*** RECORDED INFORMATION ***

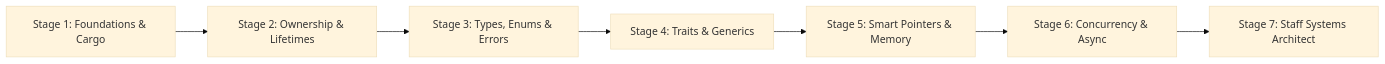
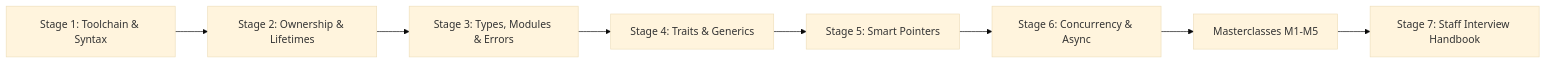
One commit to TheLearningHubOrg/learn-rust changed the first of 23 diagrams in README.md. Above: the diagram before and after it, drawn with Mermaid (base theme). The commit also changed other lines of this file and 23 other files, not shown here.

````diff
--- a/README.md
+++ b/README.md
@@ -23,9 +29,10 @@
 ```mermaid
 flowchart LR
-    S1["Stage 1: Foundations & Cargo"] --> S2["Stage 2: Ownership & Lifetimes"]
-    S2 --> S3["Stage 3: Types, Enums & Errors"]
+    S1["Stage 1: Toolchain & Syntax"] --> S2["Stage 2: Ownership & Lifetimes"]
+    S2 --> S3["Stage 3: Types, Modules & Errors"]
     S3 --> S4["Stage 4: Traits & Generics"]
-    S4 --> S5["Stage 5: Smart Pointers & Memory"]
+    S4 --> S5["Stage 5: Smart Pointers"]
     S5 --> S6["Stage 6: Concurrency & Async"]
-    S6 --> S7["Stage 7: Staff Systems Architect"]
+    S6 --> M["Masterclasses M1-M5"]
+    M --> S7["Stage 7: Staff Interview Handbook"]
 ```
````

*** End of RECORDED INFORMATION ***

* **HOW TO COMPLETE THIS TASK**:
Output all of the entries once more, word for word, with the images removed.

* **SOLUTION TO THIS TASK**:
One commit to TheLearningHubOrg/learn-rust changed the first of 23 diagrams in README.md. Above: the diagram before and after it, drawn with Mermaid (base theme). The commit also changed other lines of this file and 23 other files, not shown here.

````diff
--- a/README.md
+++ b/README.md
@@ -23,9 +29,10 @@
 ```mermaid
 flowchart LR
-    S1["Stage 1: Foundations & Cargo"] --> S2["Stage 2: Ownership & Lifetimes"]
-    S2 --> S3["Stage 3: Types, Enums & Errors"]
+    S1["Stage 1: Toolchain & Syntax"] --> S2["Stage 2: Ownership & Lifetimes"]
+    S2 --> S3["Stage 3: Types, Modules & Errors"]
     S3 --> S4["Stage 4: Traits & Generics"]
-    S4 --> S5["Stage 5: Smart Pointers & Memory"]
+    S4 --> S5["Stage 5: Smart Pointers"]
     S5 --> S6["Stage 6: Concurrency & Async"]
-    S6 --> S7["Stage 7: Staff Systems Architect"]
+    S6 --> M["Masterclasses M1-M5"]
+    M --> S7["Stage 7: Staff Interview Handbook"]
 ```
````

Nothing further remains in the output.